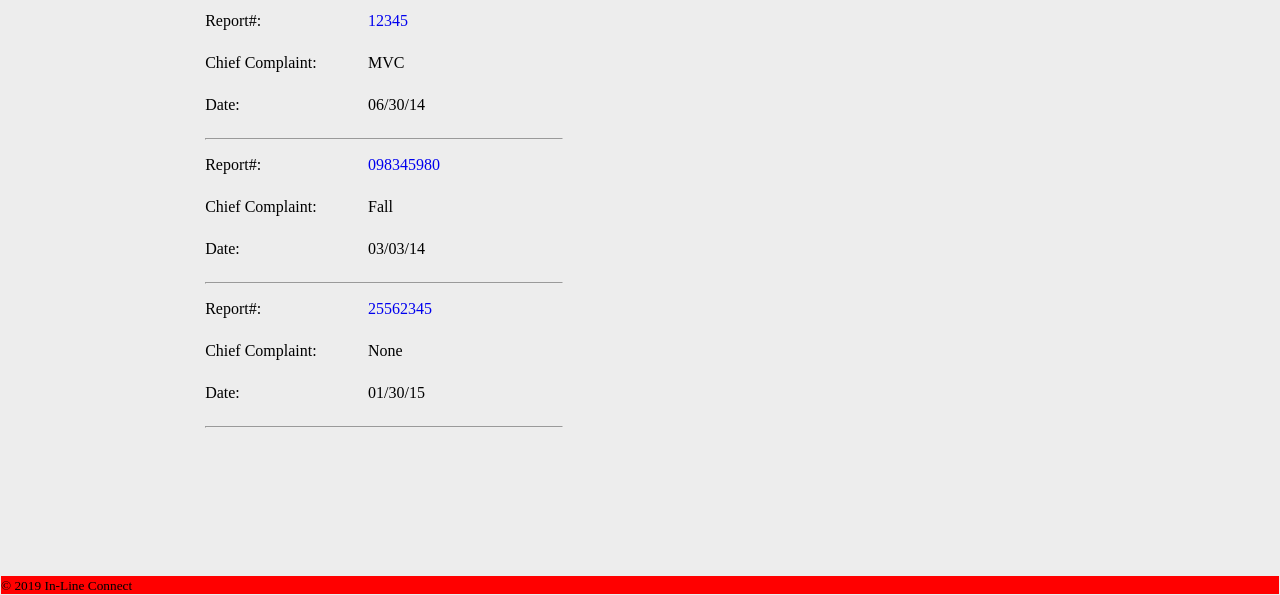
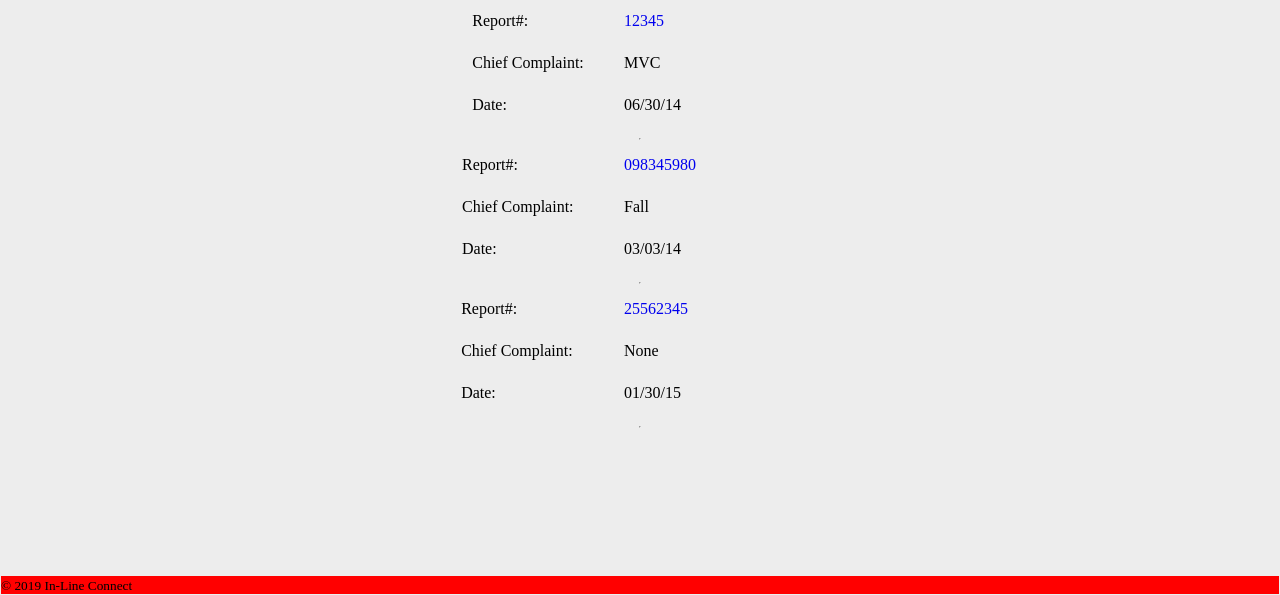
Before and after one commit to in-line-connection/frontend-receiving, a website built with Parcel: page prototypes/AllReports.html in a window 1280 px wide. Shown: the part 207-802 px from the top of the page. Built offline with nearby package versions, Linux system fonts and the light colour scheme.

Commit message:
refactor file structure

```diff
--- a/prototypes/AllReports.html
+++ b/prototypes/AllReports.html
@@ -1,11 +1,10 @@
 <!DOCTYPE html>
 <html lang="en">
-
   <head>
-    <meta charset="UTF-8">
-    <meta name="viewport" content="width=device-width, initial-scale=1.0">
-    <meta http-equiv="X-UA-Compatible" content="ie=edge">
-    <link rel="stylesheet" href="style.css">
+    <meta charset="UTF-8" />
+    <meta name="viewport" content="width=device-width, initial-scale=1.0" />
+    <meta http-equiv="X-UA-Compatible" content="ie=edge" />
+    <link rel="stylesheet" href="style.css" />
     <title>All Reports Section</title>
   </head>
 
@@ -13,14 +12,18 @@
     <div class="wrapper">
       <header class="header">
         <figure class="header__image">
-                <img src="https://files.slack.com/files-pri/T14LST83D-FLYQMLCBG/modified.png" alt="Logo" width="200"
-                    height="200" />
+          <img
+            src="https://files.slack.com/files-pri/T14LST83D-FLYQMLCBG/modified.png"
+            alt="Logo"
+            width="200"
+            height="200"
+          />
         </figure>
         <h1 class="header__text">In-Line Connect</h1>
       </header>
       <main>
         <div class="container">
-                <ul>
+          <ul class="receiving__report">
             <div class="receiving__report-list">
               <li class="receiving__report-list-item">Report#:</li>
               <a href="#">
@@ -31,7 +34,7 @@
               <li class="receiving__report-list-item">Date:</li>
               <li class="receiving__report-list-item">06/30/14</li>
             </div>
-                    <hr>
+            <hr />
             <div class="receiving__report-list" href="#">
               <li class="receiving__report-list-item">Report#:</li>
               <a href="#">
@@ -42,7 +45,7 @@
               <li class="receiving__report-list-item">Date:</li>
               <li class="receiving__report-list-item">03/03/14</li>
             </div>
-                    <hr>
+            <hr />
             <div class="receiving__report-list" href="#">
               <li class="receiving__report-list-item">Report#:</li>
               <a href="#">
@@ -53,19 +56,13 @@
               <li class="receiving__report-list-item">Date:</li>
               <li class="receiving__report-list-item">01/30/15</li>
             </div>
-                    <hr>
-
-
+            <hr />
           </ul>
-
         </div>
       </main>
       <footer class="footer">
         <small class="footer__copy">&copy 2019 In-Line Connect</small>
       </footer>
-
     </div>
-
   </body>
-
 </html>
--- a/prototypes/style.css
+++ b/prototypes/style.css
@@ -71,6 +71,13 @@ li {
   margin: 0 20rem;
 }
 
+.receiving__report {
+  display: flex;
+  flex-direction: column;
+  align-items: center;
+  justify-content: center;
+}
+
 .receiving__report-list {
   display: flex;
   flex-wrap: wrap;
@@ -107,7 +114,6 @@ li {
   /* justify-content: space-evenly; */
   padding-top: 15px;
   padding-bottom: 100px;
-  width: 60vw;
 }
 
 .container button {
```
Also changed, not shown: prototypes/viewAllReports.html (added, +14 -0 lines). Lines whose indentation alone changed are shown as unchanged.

=== YOUR GOAL ===
Once the pictures are removed, output the entries above exactly as given.

=== SOLUTION FOR THIS PROBLEM ===
Before and after one commit to in-line-connection/frontend-receiving, a website built with Parcel: page prototypes/AllReports.html in a window 1280 px wide. Shown: the part 207-802 px from the top of the page. Built offline with nearby package versions, Linux system fonts and the light colour scheme.

Commit message:
refactor file structure

```diff
--- a/prototypes/AllReports.html
+++ b/prototypes/AllReports.html
@@ -1,11 +1,10 @@
 <!DOCTYPE html>
 <html lang="en">
-
   <head>
-    <meta charset="UTF-8">
-    <meta name="viewport" content="width=device-width, initial-scale=1.0">
-    <meta http-equiv="X-UA-Compatible" content="ie=edge">
-    <link rel="stylesheet" href="style.css">
+    <meta charset="UTF-8" />
+    <meta name="viewport" content="width=device-width, initial-scale=1.0" />
+    <meta http-equiv="X-UA-Compatible" content="ie=edge" />
+    <link rel="stylesheet" href="style.css" />
     <title>All Reports Section</title>
   </head>
 
@@ -13,14 +12,18 @@
     <div class="wrapper">
       <header class="header">
         <figure class="header__image">
-                <img src="https://files.slack.com/files-pri/T14LST83D-FLYQMLCBG/modified.png" alt="Logo" width="200"
-                    height="200" />
+          <img
+            src="https://files.slack.com/files-pri/T14LST83D-FLYQMLCBG/modified.png"
+            alt="Logo"
+            width="200"
+            height="200"
+          />
         </figure>
         <h1 class="header__text">In-Line Connect</h1>
       </header>
       <main>
         <div class="container">
-                <ul>
+          <ul class="receiving__report">
             <div class="receiving__report-list">
               <li class="receiving__report-list-item">Report#:</li>
               <a href="#">
@@ -31,7 +34,7 @@
               <li class="receiving__report-list-item">Date:</li>
               <li class="receiving__report-list-item">06/30/14</li>
             </div>
-                    <hr>
+            <hr />
             <div class="receiving__report-list" href="#">
               <li class="receiving__report-list-item">Report#:</li>
               <a href="#">
@@ -42,7 +45,7 @@
               <li class="receiving__report-list-item">Date:</li>
               <li class="receiving__report-list-item">03/03/14</li>
             </div>
-                    <hr>
+            <hr />
             <div class="receiving__report-list" href="#">
               <li class="receiving__report-list-item">Report#:</li>
               <a href="#">
@@ -53,19 +56,13 @@
               <li class="receiving__report-list-item">Date:</li>
               <li class="receiving__report-list-item">01/30/15</li>
             </div>
-                    <hr>
-
-
+            <hr />
           </ul>
-
         </div>
       </main>
       <footer class="footer">
         <small class="footer__copy">&copy 2019 In-Line Connect</small>
       </footer>
-
     </div>
-
   </body>
-
 </html>
--- a/prototypes/style.css
+++ b/prototypes/style.css
@@ -71,6 +71,13 @@ li {
   margin: 0 20rem;
 }
 
+.receiving__report {
+  display: flex;
+  flex-direction: column;
+  align-items: center;
+  justify-content: center;
+}
+
 .receiving__report-list {
   display: flex;
   flex-wrap: wrap;
@@ -107,7 +114,6 @@ li {
   /* justify-content: space-evenly; */
   padding-top: 15px;
   padding-bottom: 100px;
-  width: 60vw;
 }
 
 .container button {
```
Also changed, not shown: prototypes/viewAllReports.html (added, +14 -0 lines). Lines whose indentation alone changed are shown as unchanged.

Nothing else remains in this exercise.